Some of those U.S. Senators who smeared and humiliated Anita Hill 27 years ago when she testified against Supreme Court nominee Clarence Thomas will be judging Dr. Christine Blasey Ford on her allegations against Brett Kavanaugh.
Is Dr. Ford telling the truth? A resounding YES is my opinion – even if she has waited years to tell and didn’t tell her “loving parents” – as our president disparagingly called them. Of course, she wouldn’t have told. I had loving parents too.
It would be just and reasonable to have an actual investigation – not the “he says,” “she says” grilling by a Republican prosecuting attorney with no witnesses in front of the 21-member (17 of them white males) Senate Judiciary Committee that is now scheduled to happen Thursday – and no matter what happens in that Senate committee, the vote to confirm Kavanaugh is already scheduled for Friday. I hope this makes you mad.

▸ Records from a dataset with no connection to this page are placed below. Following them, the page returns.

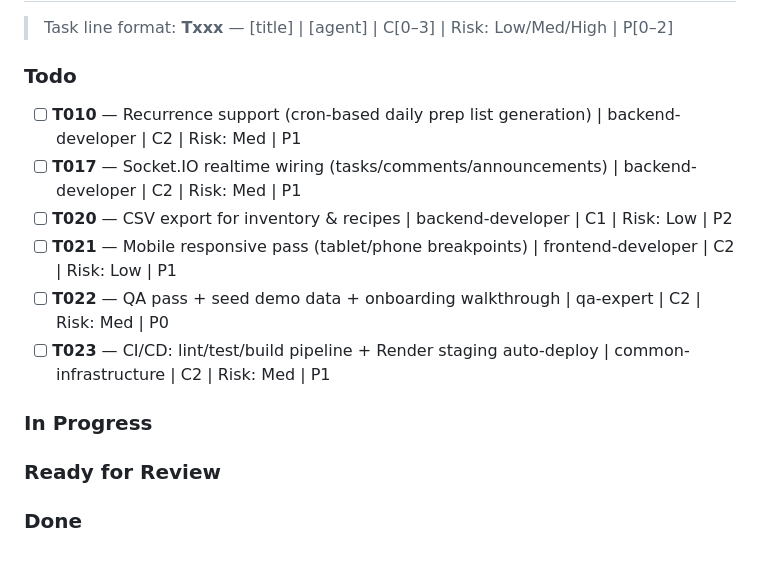
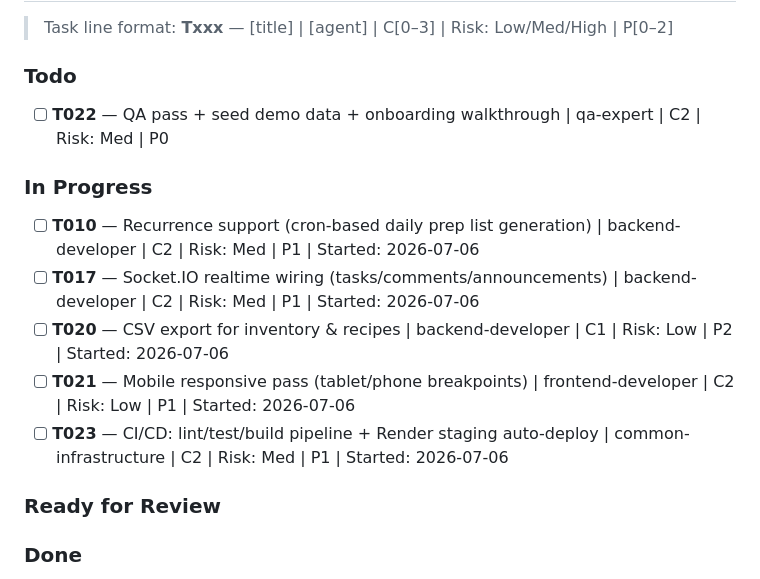
Before and after one commit to thunderkds/kitchd, a Markdown page: PROJECT_KANBAN.md, the part around the change. Rendered like a GitHub page.

Commit message:
kanban: move T010/T017/T020/T021/T023 to In Progress (parallel dispatch)
Co-Authored-By: Claude Sonnet 5 <noreply@anthropic.com>

```diff
--- a/PROJECT_KANBAN.md
+++ b/PROJECT_KANBAN.md
@@ -10,14 +10,14 @@
 > Task line format: **Txxx** — [title] | [agent] | C[0–3] | Risk: Low/Med/High | P[0–2]
 
 ### Todo
-- [ ] **T010** — Recurrence support (cron-based daily prep list generation) | backend-developer | C2 | Risk: Med | P1
-- [ ] **T017** — Socket.IO realtime wiring (tasks/comments/announcements) | backend-developer | C2 | Risk: Med | P1
-- [ ] **T020** — CSV export for inventory & recipes | backend-developer | C1 | Risk: Low | P2
-- [ ] **T021** — Mobile responsive pass (tablet/phone breakpoints) | frontend-developer | C2 | Risk: Low | P1
 - [ ] **T022** — QA pass + seed demo data + onboarding walkthrough | qa-expert | C2 | Risk: Med | P0
-- [ ] **T023** — CI/CD: lint/test/build pipeline + Render staging auto-deploy | common-infrastructure | C2 | Risk: Med | P1
 
 ### In Progress
+- [ ] **T010** — Recurrence support (cron-based daily prep list generation) | backend-developer | C2 | Risk: Med | P1 | Started: 2026-07-06
+- [ ] **T017** — Socket.IO realtime wiring (tasks/comments/announcements) | backend-developer | C2 | Risk: Med | P1 | Started: 2026-07-06
+- [ ] **T020** — CSV export for inventory & recipes | backend-developer | C1 | Risk: Low | P2 | Started: 2026-07-06
+- [ ] **T021** — Mobile responsive pass (tablet/phone breakpoints) | frontend-developer | C2 | Risk: Low | P1 | Started: 2026-07-06
+- [ ] **T023** — CI/CD: lint/test/build pipeline + Render staging auto-deploy | common-infrastructure | C2 | Risk: Med | P1 | Started: 2026-07-06
 
 ### Ready for Review
 
```
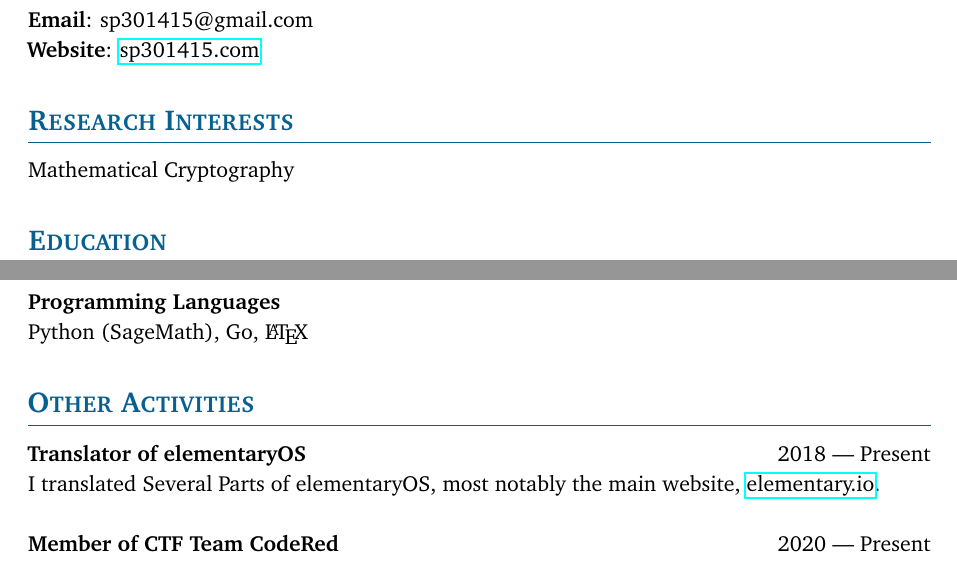
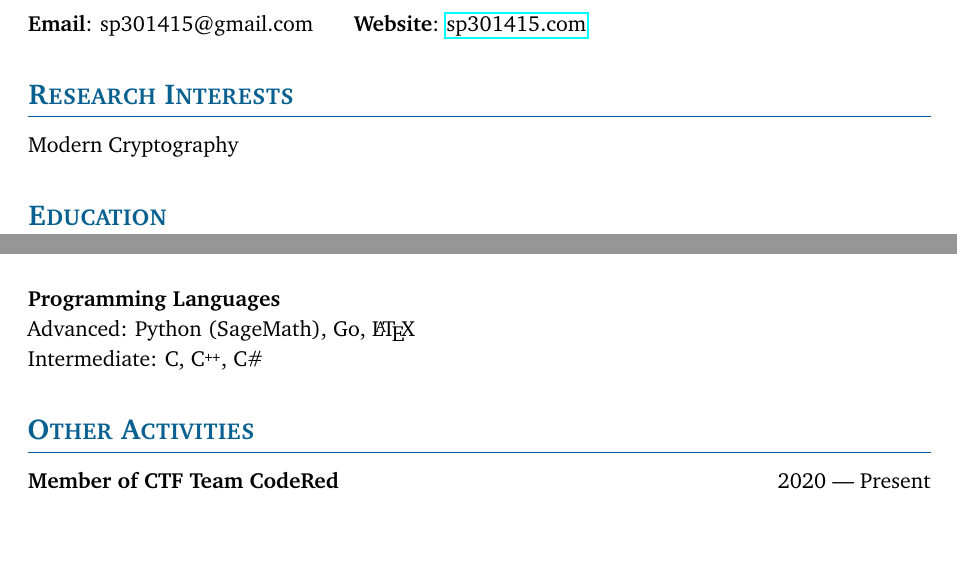
Before and after one commit to sp301415/CV, a LaTeX CV (CV.tex, which reads preamble.tex): two parts of pages 1 and 3 of 3, joined at a grey line, cut so that both start at the same text, the shorter picture padded with empty space. Compiled offline with pdfLaTeX.

Commit message:
fix: Fix Programming Languages, remove translation

```diff
--- a/CV.tex
+++ b/CV.tex
@@ -5,11 +5,10 @@
 
 \vspace{0.5cm}
 
-\textbf{Email}: sp301415@gmail.com \\
-\textbf{Website}: \href{https://sp301415.com}{sp301415.com} \\
+\textbf{Email}: sp301415@gmail.com \hspace{0.5cm} \textbf{Website}: \href{https://sp301415.com}{sp301415.com} \\
 
 \cvsection{Research Interests}
-Mathematical Cryptography \\
+Modern Cryptography \\
 
 \cvsection{Education}
 \textbf{Sangsan High School} \hfill 2015 --- 2017 \\
@@ -84,12 +86,10 @@ Introduction to Homomorphic Encryption \hfill 2022.10. \\
 Korean (native), English (fluent) \\
 \\
 \textbf{Programming Languages} \\
-Python (SageMath), Go, \LaTeX{}\\
+Advanced: Python (SageMath), Go, \LaTeX{}\\
+Intermediate: C, \CC, C\# \\
 
 \cvsection{Other Activities}
-\textbf{Translator of elementaryOS} \hfill 2018 --- Present \\
-I translated Several Parts of elementaryOS, most notably the main website, \href{https://elementary.io/ko/}{elementary.io}. \\
-\\
 \textbf{Member of CTF Team CodeRed} \hfill 2020 --- Present \\
 I participate in CTF competitions from time to time, mostly solving crypto challenges. \\
 \\
--- a/preamble.tex
+++ b/preamble.tex
@@ -10,3 +10,5 @@
 \usepackage{tabularray}
 
 \newcommand{\cvsection}[1]{{\Large \color{MidnightBlue} \textls[-25]{\textsc{\textbf{#1}}}}{\color{MidnightBlue} \medskip\hrule\smallskip}}
+
+\newcommand{\CC}{C\nolinebreak\hspace{-.05em}\raisebox{.4ex}{\tiny\bf +}\nolinebreak\hspace{-.10em}\raisebox{.4ex}{\tiny\bf +}}
```
Also changed, not shown: CV.pdf, CV.tex (3 more changed lines).
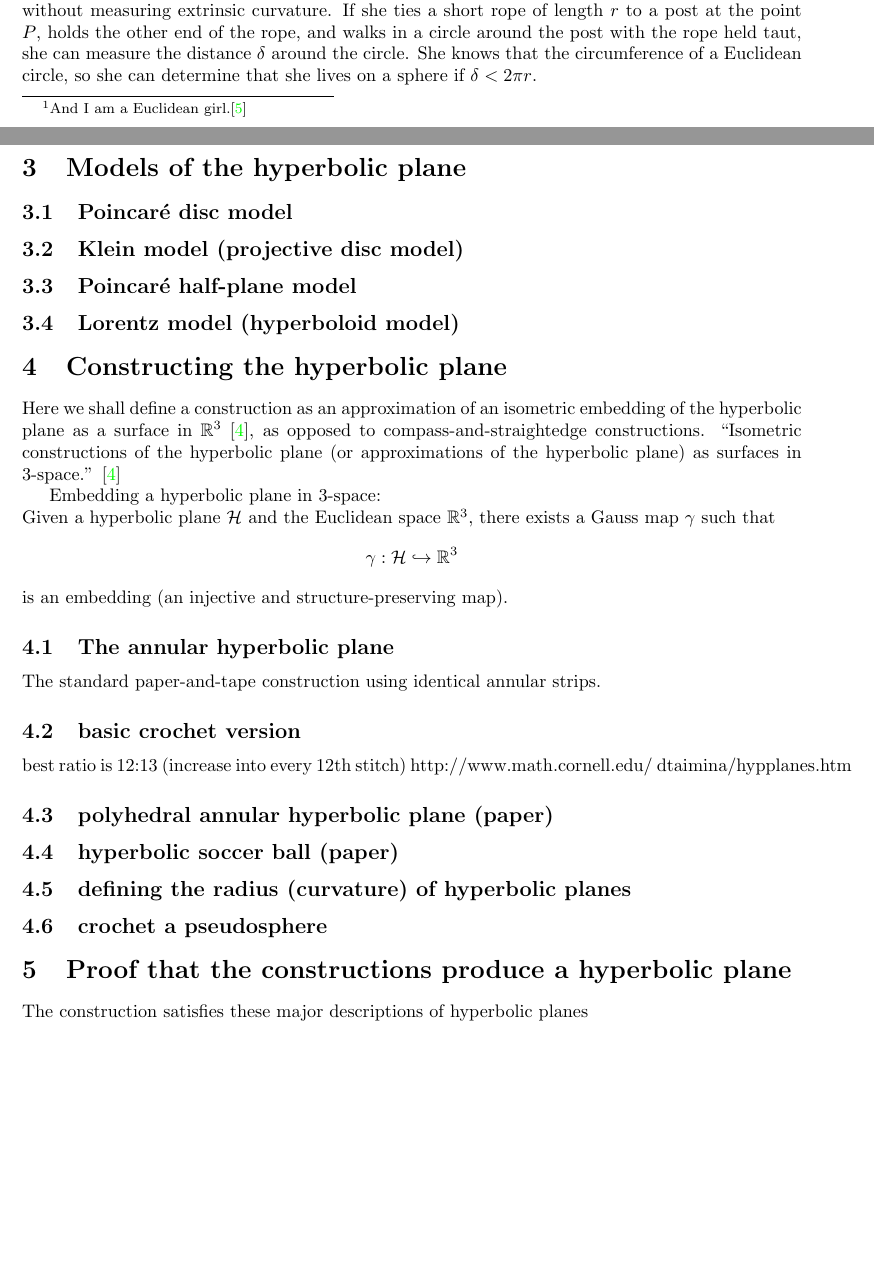
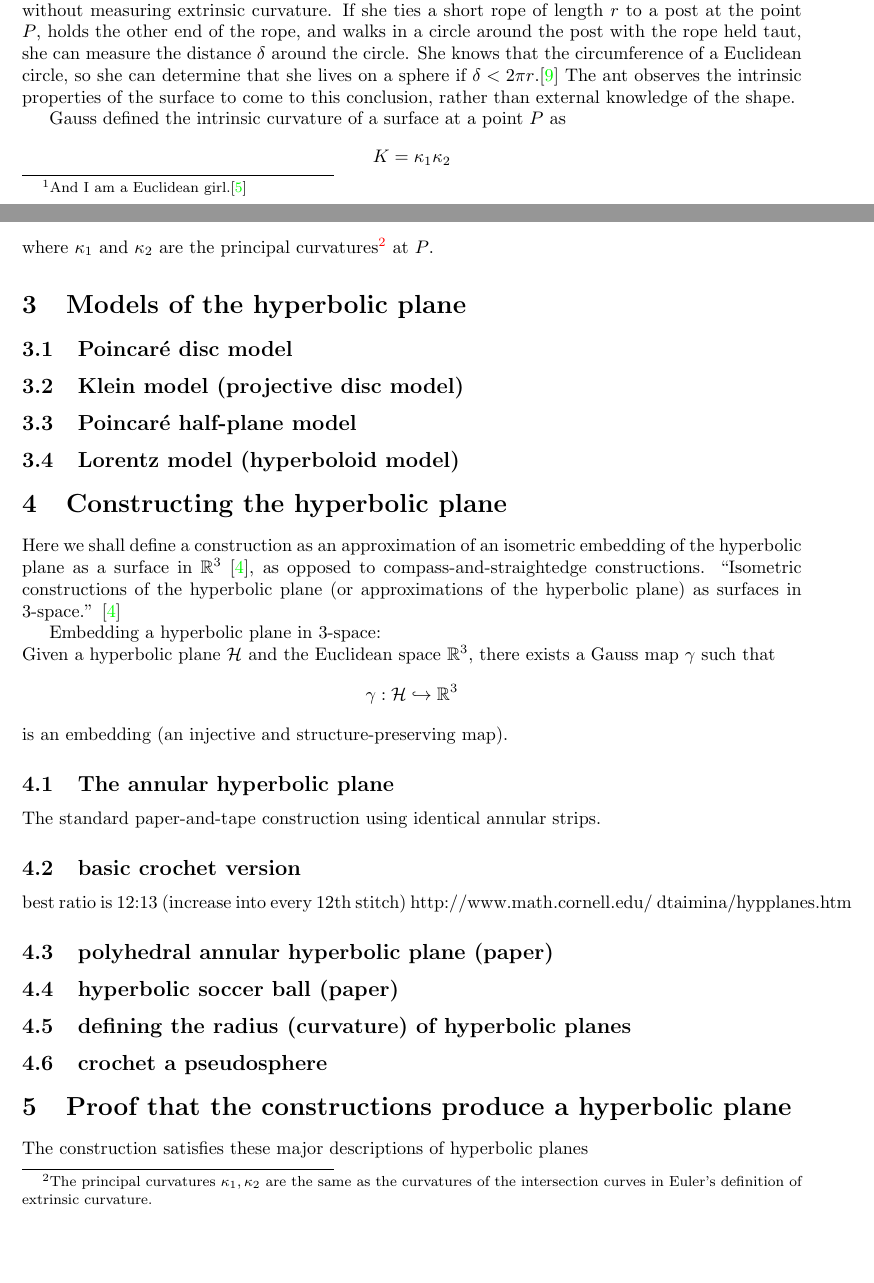
Before and after one commit to velociraptors/math361, a LaTeX document (hplanes.tex): two parts of pages 2 and 3 of 5, joined at a grey line, cut so that both start at the same text, the shorter picture padded with empty space. Compiled offline with pdfLaTeX.

Commit message:
hellooooooo gauss!

```diff
--- a/hplanes.tex
+++ b/hplanes.tex
@@ -51,7 +51,12 @@ Consider an ant on a sphere.
 As she crawls around the surface of the sphere, the ant can only observe the surface in two dimensions.
 The ant can still determine that she is living on a sphere without measuring extrinsic curvature.
 If she ties a short rope of length $r$ to a post at the point $P$, holds the other end of the rope, and walks in a circle around the post with the rope held taut, she can measure the distance $\delta$ around the circle.
-She knows that the circumference of a Euclidean circle, so she can determine that she lives on a sphere if $\delta < 2\pi r$.
+She knows that the circumference of a Euclidean circle, so she can determine that she lives on a sphere if $\delta < 2\pi r$.\cite{adventures}
+The ant observes the intrinsic properties of the surface to come to this conclusion, rather than external knowledge of the shape.
+
+Gauss defined the intrinsic curvature of a surface at a point $P$ as
+\[ K = \kappa_1\kappa_2 \]
+where $\kappa_1$ and $\kappa_2$ are the principal curvatures\footnote{The principal curvatures $\kappa_1,\kappa_2$ are the same as the curvatures of the intersection curves in Euler's definition of extrinsic curvature.} at $P$.
 
 \section{Models of the hyperbolic plane}
 \subsection{Poincar\'e disc model}
```
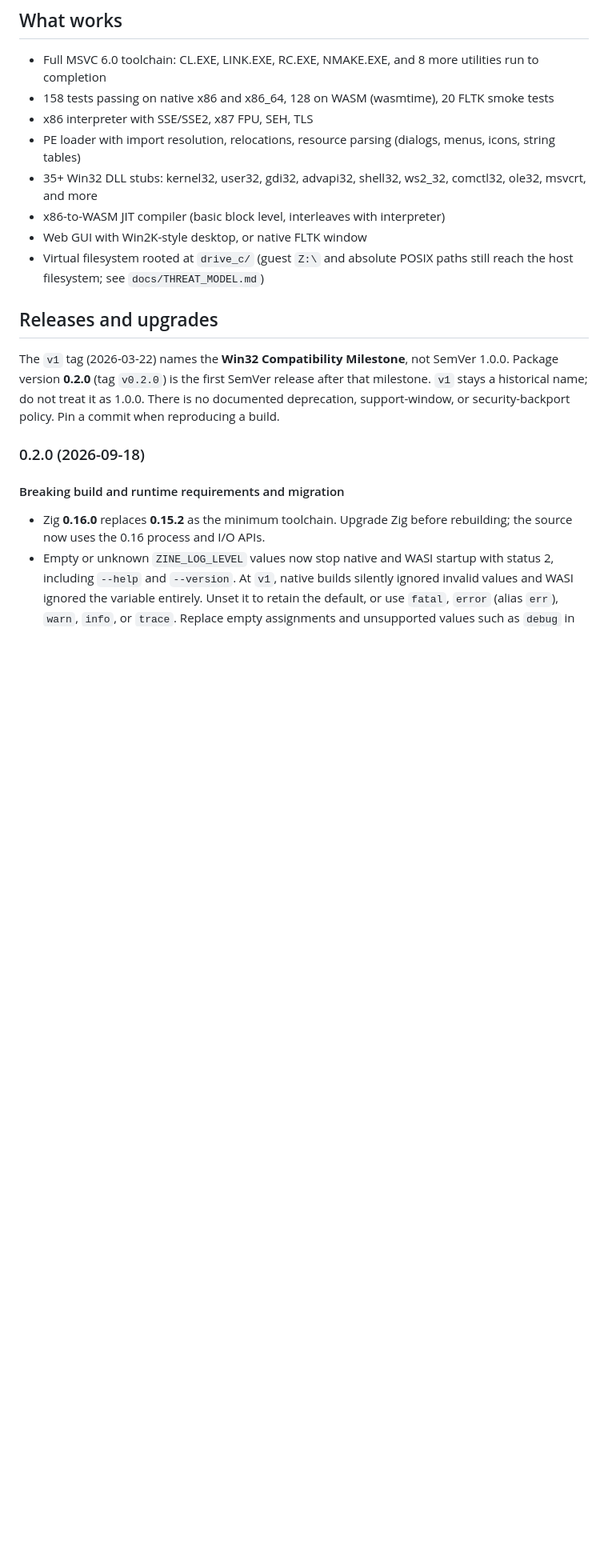
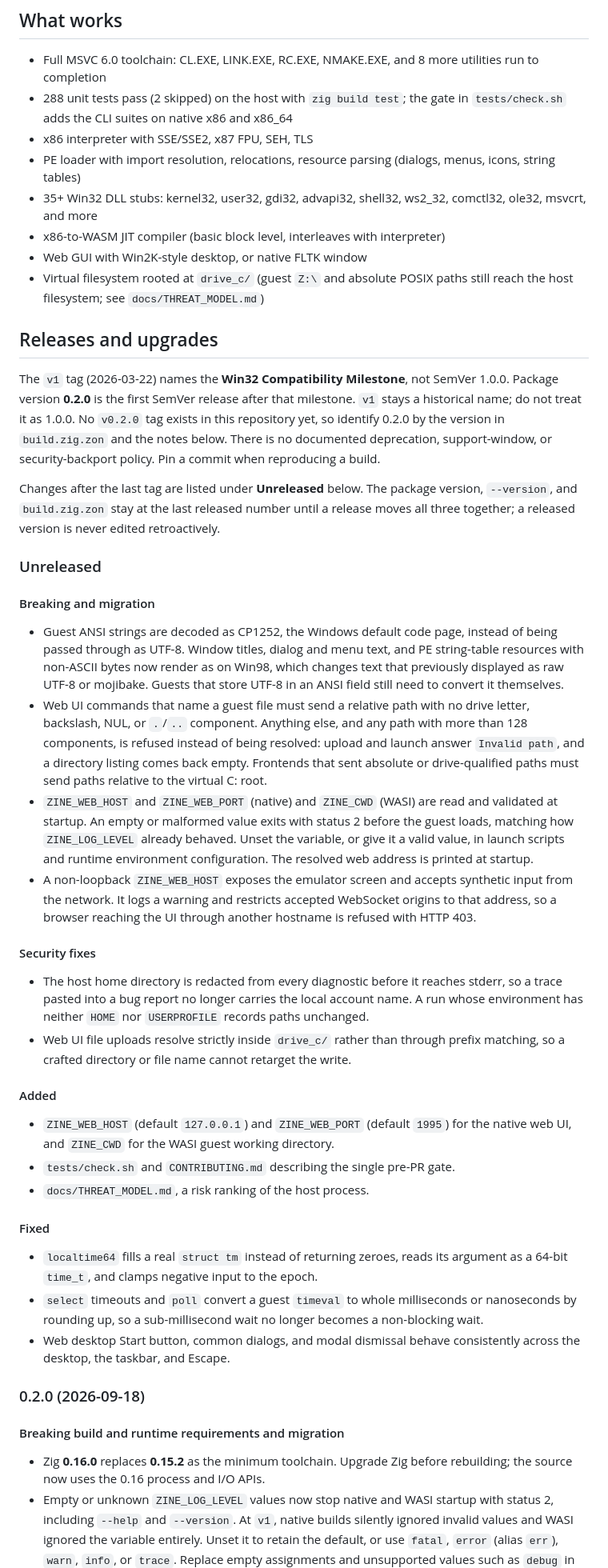
Before and after one commit to maci0/zine, a Markdown page: README.md, the part around one of its changes. Shown at 80% size. Rendered like a GitHub page; blank space fills up the shorter version.

Commit message:
docs: record post-0.2.0 changes under Unreleased, document releases

```diff
--- a/README.md
+++ b/README.md
@@ -7,7 +7,8 @@ No Windows installation, no Wine.
 ## What works
 
 - Full MSVC 6.0 toolchain: CL.EXE, LINK.EXE, RC.EXE, NMAKE.EXE, and 8 more utilities run to completion
-- 158 tests passing on native x86 and x86_64, 128 on WASM (wasmtime), 20 FLTK smoke tests
+- 288 unit tests pass (2 skipped) on the host with `zig build test`; the gate in
+  `tests/check.sh` adds the CLI suites on native x86 and x86_64
 - x86 interpreter with SSE/SSE2, x87 FPU, SEH, TLS
 - PE loader with import resolution, relocations, resource parsing (dialogs, menus, icons, string tables)
 - 35+ Win32 DLL stubs: kernel32, user32, gdi32, advapi32, shell32, ws2_32, comctl32, ole32, msvcrt, and more
@@ -18,10 +19,69 @@ No Windows installation, no Wine.
 ## Releases and upgrades
 
 The `v1` tag (2026-03-22) names the **Win32 Compatibility Milestone**, not
-SemVer 1.0.0. Package version **0.2.0** (tag `v0.2.0`) is the first SemVer
-release after that milestone. `v1` stays a historical name; do not treat it as
-1.0.0. There is no documented deprecation, support-window, or security-backport
-policy. Pin a commit when reproducing a build.
+SemVer 1.0.0. Package version **0.2.0** is the first SemVer release after that
+milestone. `v1` stays a historical name; do not treat it as 1.0.0. No `v0.2.0`
+tag exists in this repository yet, so identify 0.2.0 by the version in
+`build.zig.zon` and the notes below. There is no documented deprecation,
+support-window, or security-backport policy. Pin a commit when reproducing a
+build.
+
+Changes after the last tag are listed under **Unreleased** below. The package
+version, `--version`, and `build.zig.zon` stay at the last released number until
+a release moves all three together; a released version is never edited
+retroactively.
+
+### Unreleased
+
+#### Breaking and migration
+
+- Guest ANSI strings are decoded as CP1252, the Windows default code page,
+  instead of being passed through as UTF-8. Window titles, dialog and menu text,
+  and PE string-table resources with non-ASCII bytes now render as on Win98,
+  which changes text that previously displayed as raw UTF-8 or mojibake.
+  Guests that store UTF-8 in an ANSI field still need to convert it themselves.
+- Web UI commands that name a guest file must send a relative path with no
+  drive letter, backslash, NUL, or `.`/`..` component. Anything else, and any
+  path with more than 128 components, is refused instead of being resolved:
+  upload and launch answer `Invalid path`, and a directory listing comes back
+  empty. Frontends that sent absolute or drive-qualified paths must send paths
+  relative to the virtual C: root.
+- `ZINE_WEB_HOST` and `ZINE_WEB_PORT` (native) and `ZINE_CWD` (WASI) are read
+  and validated at startup. An empty or malformed value exits with status 2
+  before the guest loads, matching how `ZINE_LOG_LEVEL` already behaved. Unset
+  the variable, or give it a valid value, in launch scripts and runtime
+  environment configuration. The resolved web address is printed at startup.
+- A non-loopback `ZINE_WEB_HOST` exposes the emulator screen and accepts
+  synthetic input from the network. It logs a warning and restricts accepted
+  WebSocket origins to that address, so a browser reaching the UI through
+  another hostname is refused with HTTP 403.
+
+#### Security fixes
+
+- The host home directory is redacted from every diagnostic before it reaches
+  stderr, so a trace pasted into a bug report no longer carries the local
+  account name. A run whose environment has neither `HOME` nor `USERPROFILE`
+  records paths unchanged.
+- Web UI file uploads resolve strictly inside `drive_c/` rather than through
+  prefix matching, so a crafted directory or file name cannot retarget the
+  write.
+
+#### Added
+
+- `ZINE_WEB_HOST` (default `127.0.0.1`) and `ZINE_WEB_PORT` (default `1995`)
+  for the native web UI, and `ZINE_CWD` for the WASI guest working directory.
+- `tests/check.sh` and `CONTRIBUTING.md` describing the single pre-PR gate.
+- `docs/THREAT_MODEL.md`, a risk ranking of the host process.
+
+#### Fixed
+
+- `localtime64` fills a real `struct tm` instead of returning zeroes, reads its
+  argument as a 64-bit `time_t`, and clamps negative input to the epoch.
+- `select` timeouts and `poll` convert a guest `timeval` to whole milliseconds
+  or nanoseconds by rounding up, so a sub-millisecond wait no longer becomes a
+  non-blocking wait.
+- Web desktop Start button, common dialogs, and modal dismissal behave
+  consistently across the desktop, the taskbar, and Escape.
 
 ### 0.2.0 (2026-09-18)
 
```
Also changed, not shown: other parts of README.md (+4 -6 lines), AGENTS.md (+1 -0 lines), CONTRIBUTING.md (+21 -0 lines).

Hawaii Senator Mazie Hirono, Democrat, one of only four women on that Senate Judiciary Committee, said on Thursday, September 20th, “I just want to say to the men in this country: Just shut up and step up. Do the right thing, for a change” (“The Maui News, 9/21/18, A 1).
U.S. Senator, Mazie Hirono, Democrat, Hawaii
I wonder what kind of man Jeffery, my kindergarten classmate, grew up to be. That creepy doctor is unlikely have stopped his actions because he just got a letter from me. What about the male college student? Do you think he learned anything from being called in to the Dean’s office and having the young women’s complaints dismissed?
Thank you to the #MeToo Movement, Anita Hill, Dr. Christine Blasey Ford, and all the women and men in the world who speak out and speak up — and don’t give up. And thanks to all the people who are listening and asking for justice.
We are flawed human beings. We all make mistakes, but covering up for others, excusing with “boys will be boys” attitudes, or pushing someone around because you can are not evolved ways to be and don’t help anyone grow or change.
We can together create a better world, but not if people feel they must stay quiet and can’t tell the truth – and when others don’t show respect or listen.
Good luck, Dr. Ford. I’m wishing you strength. Thank you for standing up.
But it is hard to change things alone.
The really frightening aspect of Brett Kavanaugh becoming a U.S. Supreme Court Justice is that he is only 54 years old, the appointment is for life, and his record is of an extremely conservative judge: against women’s rights, immigrant rights, environmental protection, gun restrictions . . .
On this U.S. National Voter Registration Day, September 25, please
- Make sure you are registered to vote,
- Become an informed citizen on local, state, and national issues, and then
- Vote on November 6, 2018.
Michael Moore’s new movie Fahrenheit 11/9 notes that 100 million Americans did not vote in the 2016 Presidential Election! Get informed — and make your voice heard!
Banner photo: Maui Arts and Cultural Center – photo mauiarts.org